Forget losing weight. How about a some-more practicable New Year’s resolution, like slicing behind on swearing?
People abuse for a accumulation of reasons, including social: they wish to fit in, or seem cold or accessible. “But largely, people abuse for romantic reasons, when we knowledge clever transcient emotions: anger, fear, surprise, elation, arousal,” pronounced Benjamin Bergen, a highbrow of cognitive scholarship during a University of California, San Diego.
One reason it can be tough for people to stop regulating swear difference has to do with a partial of a mind that kicks in during super-charged moments. Bergen says many denunciation is processed in a intelligent cortex, though when you’re experiencing a clever emotion, a snail-shaped fundamental ganglia helps we confirm what movement to perform.
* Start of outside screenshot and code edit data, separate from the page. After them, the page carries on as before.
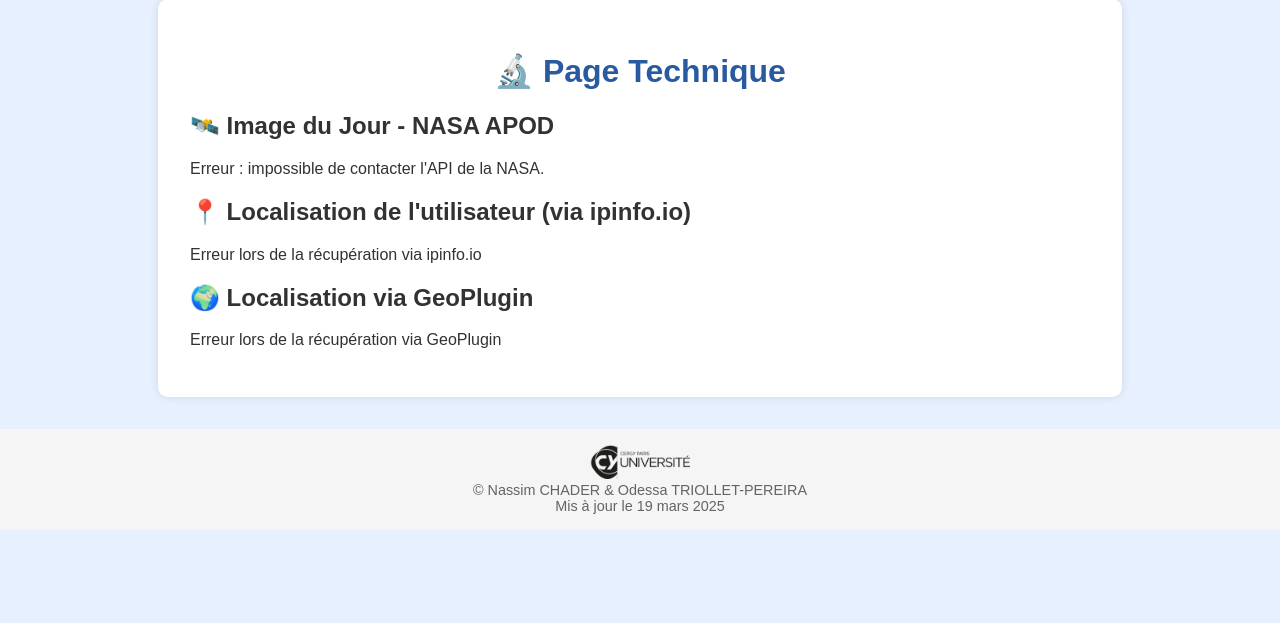
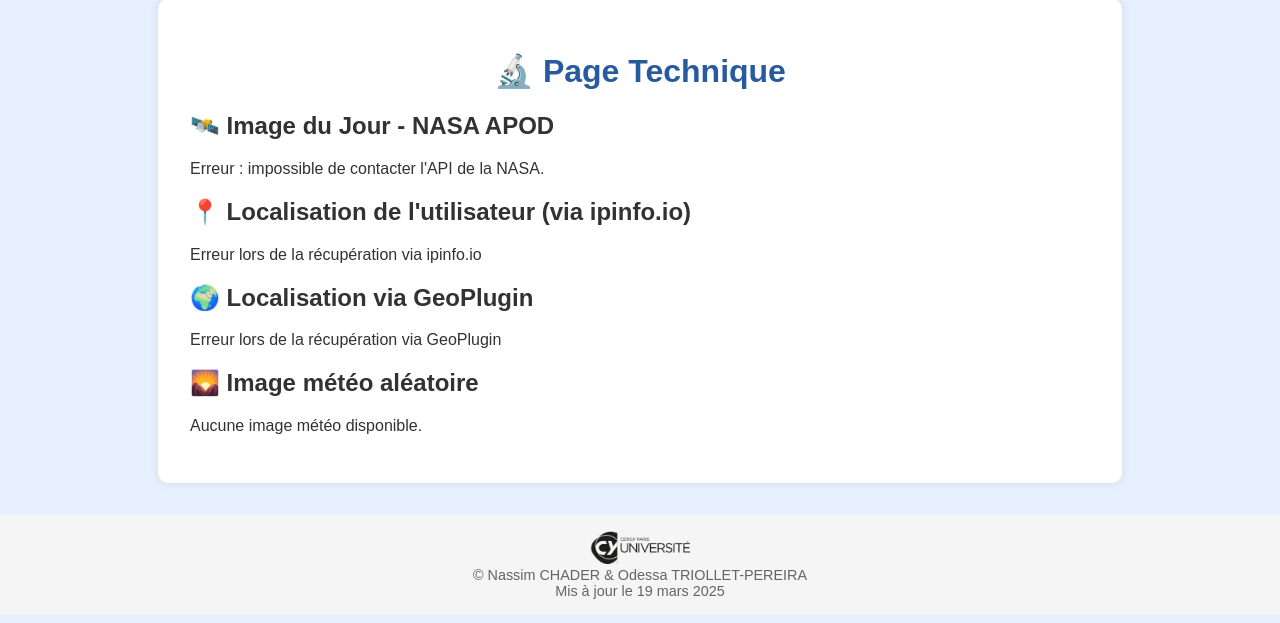
Before and after one commit to odessapereira/devweb31, a PHP site: page /tech.php in a window 1280 px wide. Shown: the part 177-800 px from the top of the page. Run offline with PHP 8.4, Linux system fonts and the light colour scheme; data that the repository does not hold is empty.

Commit message:
Update tech.php

```diff
--- a/PROJETDW31/tech.php
+++ b/PROJETDW31/tech.php
@@ -24,6 +24,10 @@
             <h2>🌍 Localisation via GeoPlugin</h2>
             <?= ip_location_geoplugin_json(); ?>
         </section>
+        <section>
+            <h2>🌄 Image météo aléatoire</h2>
+            <?= display_random_weather_image(); ?>
+        </section>
     </main>
 </body>
 
```
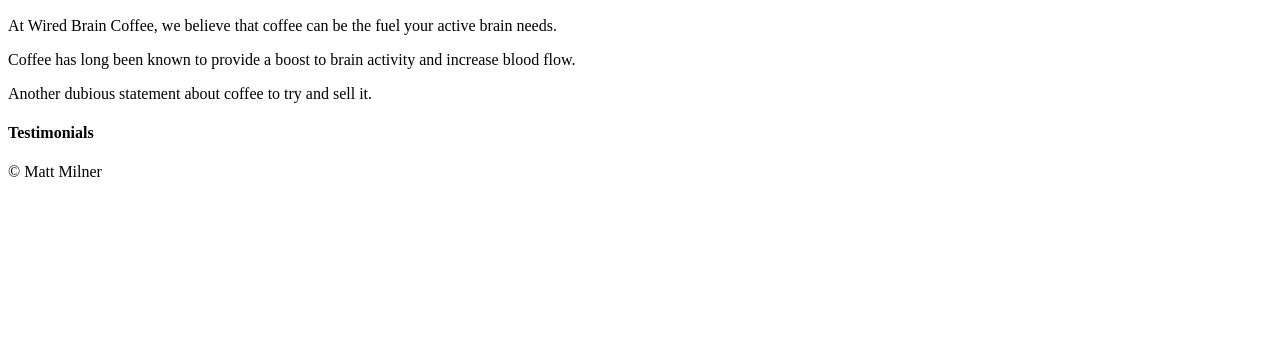
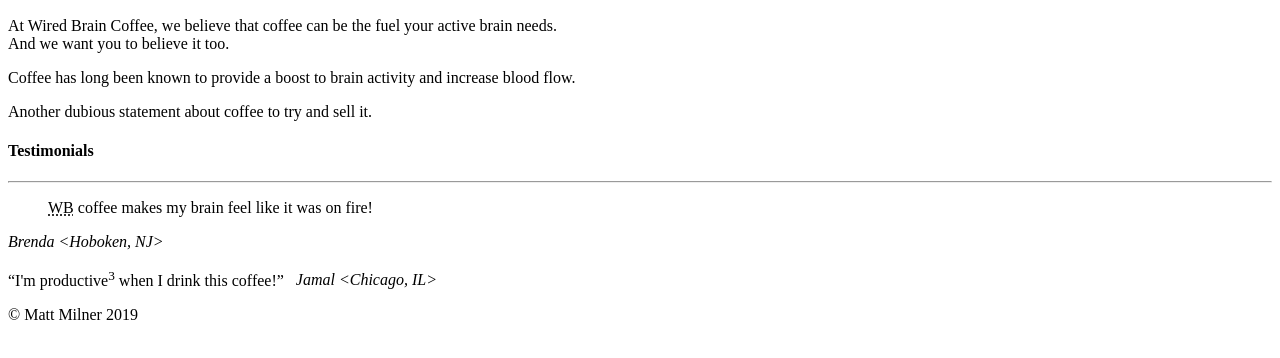
Before and after one commit to mimski/Frontend, a plain HTML site: page HTML Fundamentals by Matt Milner/index.html in a window 1280 px wide. Shown: the part 110-468 px from the top of the page. Drawn offline with Linux system fonts and the light colour scheme.

Commit message:
Breaking and Whitespace

```diff
--- a/HTML Fundamentals by Matt Milner/index.html
+++ b/HTML Fundamentals by Matt Milner/index.html
@@ -15,16 +15,24 @@
                 <h2>Coffee to keep your brain wired</h2>
             </div>
             <div id="body">
-                <p>At Wired Brain Coffee, we believe that coffee can be the fuel your active brain needs.</p>
-                <p>Coffee <span class="fact">has long been known</span> to provide a boost to brain activity and increase blood flow.</p>
+                <p>At Wired Brain Coffee, we believe that coffee can be the fuel your active brain needs.<br />And we want you to believe it too.</p>
+                <p>Coffee <span class="fact">has long been known</span> to provide a boost to brain activity and increase&nbsp;blood flow.</p>
                 <p>Another dubious statement about coffee to try and sell it.</p>
             </div>
             <div id="testimonials">
                 <h4>Testimonials</h4>
+                <hr />
+                <blockquote cite="http://www.wiredbraincoffee.com/testimonials/test1.html"><abbr title="Wired Brain">WB</abbr> coffee makes my brain feel like it was on fire!</blockquote>
+                <cite>Brenda &lt;Hoboken, NJ&gt;</cite>
+                <p>
+                    <q>I'm productive<sup>3</sup> when I drink this coffee!</q>
+                    &nbsp; <!--<br />-->
+                    <cite>Jamal &lt;Chicago, IL&gt;</cite>
+                </p>
             </div>
         </div>
     <footer>
-        &copy; Matt Milner
+        &copy; Matt Milner 2019
     </footer>
     </body>
 </html>
```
For some people, it’s to use banned words.
But how to stop?
NPR’s All Things Considered is looking for your ideas about how to quell this habit. Specifically, we need your substitutions for swear words. Do we have some go-to phrases that are only as gratifying – like “Biscuits!” “Butterball!” and “O, Columbo!”?
Send them to NPRcrowdsource@NPR.org.